After weaning, the youngsters stay in their mother's territory for about six more weeks before they leave to establish a territory of their own. Elephant shrews usually live for two to five years, depending on the species.
A Baby Elephant Shrew at the Smithsonian Zoo
Although the elephant shrew's highly mobile proboscis is reminiscent of an elephant's trunk, it's hard to imagine that the little elephant shrew and the giant elephant are related. Researchers say that the DNA evidence supports this relationship, however.
Scientists have created a classification group called the Afrotheria. This group includes elephant shrews, elephants and other animals. The scientists say that all the present members of the group evolved from a common ancestor in Africa.
The Afrotheria group includes the following animals. The numbers in brackets refer to the pictures shown in the collage below.
- aardvarks (1)
- dugongs (2)
- elephant shrews or sengis (3)
- manatees or sea cows (4)
- golden moles (which are different from "true" moles) (5)
- hyraxes (6)
- elephants (7)
- tenrecs (8)
IUCN Red List Categories Describing Population Status
Red List Abbreviations and Meanings
LC - Least Concern
NT - Near Threatened
VU - Vulnerable
EN - Endangered
CR - Critically Endangered
EW - Extinct in the Wild
EX - Extinct
A Data Deficient or DD category and a Not Evaluated or NE category are sometimes added to the Red List categories.
Population Status of Elephant Shrews
The IUCN (International Union for Conservation of Nature) maintains a Red List of organisms. This list contains animals and plants categorized according to their risk of becoming extinct. Most of the soft-furred elephant shrew populations are classified in the Least Concern category, but a few are categorized as Data Deficient. The latter term indicates that we don't have a good estimate for the number of animals that exist so we can't make a decision about their population status.

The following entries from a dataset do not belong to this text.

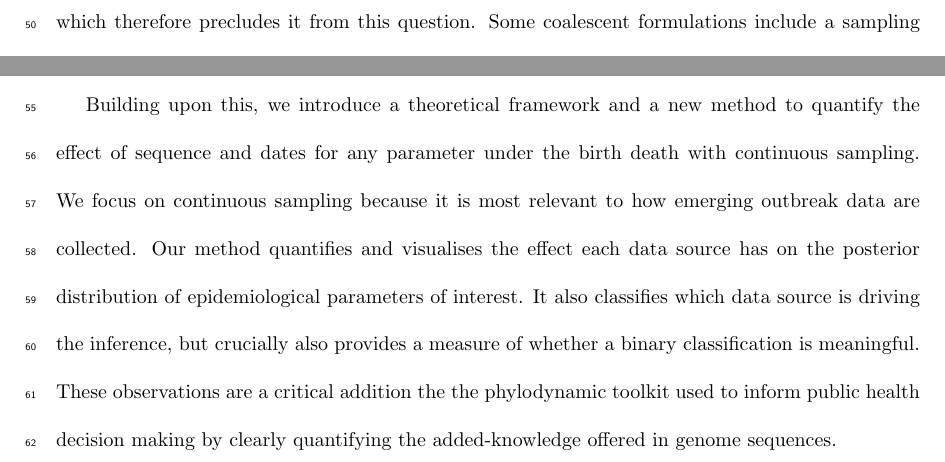
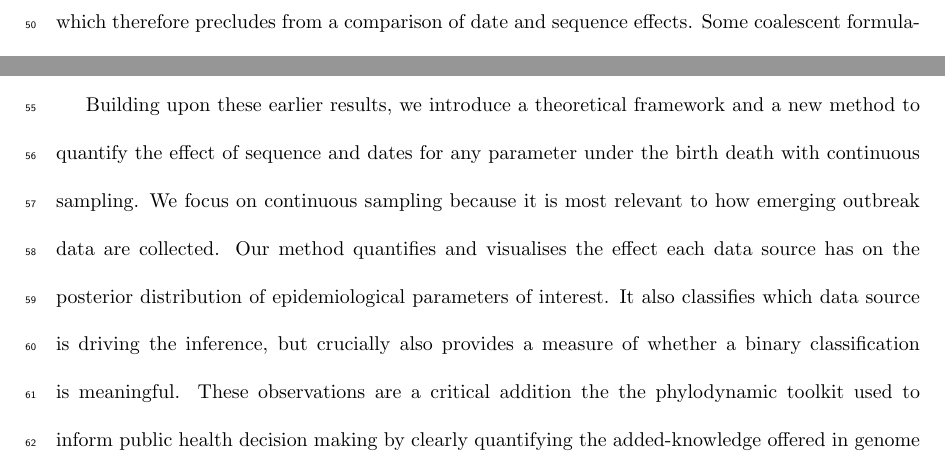
Before and after one commit to LeoFeatherstone/phyloDataSignal, a LaTeX document (ms/dataSignalPreprint.tex): two parts of page 3 of 16, joined at a grey line, cut at the place of the change. Compiled offline with pdfLaTeX.

Commit message:
updated draft

```diff
--- a/ms/dataSignalPreprint.tex
+++ b/ms/dataSignalPreprint.tex
@@ -51,9 +51,9 @@ Phylodynamics combines phylogenetic and epidemiological modelling to infer epide
 
 Phylodynamics is experiencing greater use than ever before since the onset of the SARS-CoV-2 pandemic. This includes application to outbreaks with a typically higher proportion of sequenced samples than previously. While the value of pathogen genome data is now well established, the question remains as to whether inclusion of more sequence data after a point is of diminishing returns for many densely sequenced outbreaks. The answer to this question will  naturally vary with each dataset and pathogen considered, but a method to quantify the individual effects of date and sequence data presents a transferable way to address it. It would substantially broaden our understanding of the phylodynamic tools that now feature in infectious disease surveillance. It also has the potential to direct sampling efforts to future outbreaks to optimise knowledge gain against resource expenditure.
 
-Earlier work showed that sequence sampling times, referred to here as 'date data', drive a considerable portion of epidemiological inference under the birth death model \citep{volz_sampling_2014, boskova2018influence, Featherstone2021Infectious}. However, each stopped short of proposing a transferable way to measure this effect in practical application. The birth-death model is most applicable to the question at hand since it includes a rate of sampling. Another key model used in phylodynamics, the Coalescent, typically conditions upon sampling dates which therefore precludes it from this question. Some coalescent formulations include a sampling rate \citep{volz_sampling_2014}, however these are used less often than the birth death or standard coalescent. The coalescent also assumes a low sampling proportion relative to population size such that its typical formulation would be inappropriate for many densely sequenced outbreaks, where the question of the effect of large amounts of sequence data is most relevant \citep{boskova2018influence}.
+Earlier work showed that sequence sampling times, referred to here as 'date data', drive a considerable portion of epidemiological inference under the birth death model \citep{volz_sampling_2014, boskova2018influence, Featherstone2021Infectious}. However, each stopped short of proposing a transferable way to measure this effect in regular application. The birth-death model is most applicable to the question at hand since it includes a rate of sampling. The Coalescent is another a key phylodynamic model, but it typically conditions on sampling dates which therefore precludes from a comparison of date and sequence effects. Some coalescent formulations include a sampling rate \citep{volz_sampling_2014}, however these are used less often than the birth death or standard coalescent. The coalescent also assumes a low sampling proportion relative to population size such that its typical formulation would be inappropriate for many densely sequenced outbreaks, where the question of the effect of large amounts of sequence data is most relevant \citep{boskova2018influence}.
 
-Building upon this, we introduce a theoretical framework and a new method to quantify the effect of sequence and dates for any parameter under the birth death with continuous sampling. We focus on continuous sampling because it is most relevant to how emerging outbreak data are collected. Our method quantifies and visualises the effect each data source has on the posterior distribution of epidemiological parameters of interest. It also classifies which data source is driving the inference, but crucially also provides a measure of  whether  a binary classification is meaningful. These observations are a critical addition the the phylodynamic toolkit used to inform public health decision making by clearly quantifying the added-knowledge offered in genome sequences.
+Building upon these earlier results, we introduce a theoretical framework and a new method to quantify the effect of sequence and dates for any parameter under the birth death with continuous sampling. We focus on continuous sampling because it is most relevant to how emerging outbreak data are collected. Our method quantifies and visualises the effect each data source has on the posterior distribution of epidemiological parameters of interest. It also classifies which data source is driving the inference, but crucially also provides a measure of  whether  a binary classification is meaningful. These observations are a critical addition the the phylodynamic toolkit used to inform public health decision making by clearly quantifying the added-knowledge offered in genome sequences.
 
 \begin{table}[H]
 \centering
```
Also changed, not shown: ms/dataSignalPreprint.tex (2 more changed lines).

The giant elephant shrews are classified in the Near Threatened, Vulnerable or Endangered categories.
Threats to Giant Sengis
Elephant shrews are eaten by predators such as birds of prey, snakes and lizards. In some areas, humans kill elephant shrews for food. The chief problem faced by giant sengis is the loss and fragmentation of their habitat, however. As trees are logged to clear land for agriculture or buildings, the amount of land available for the sengis decreases.
Habitat loss and fragmentation are growing problems for wildlife in many parts of the world today as humans become increasingly dominant in the landscape. The term "fragmentation" means that suitable habitats for an animal are restricted to small areas that are separated from each other. Fragmentation can be dangerous for a population because it reduces the chance that unrelated males and females will meet and mate. This reduces genetic diversity and health in the population.
Conservation organizations are working to protect wildlife such as giant sengis while also trying to meet the needs of humans. Both goals are important in our world today.
© 2011 Linda Crampton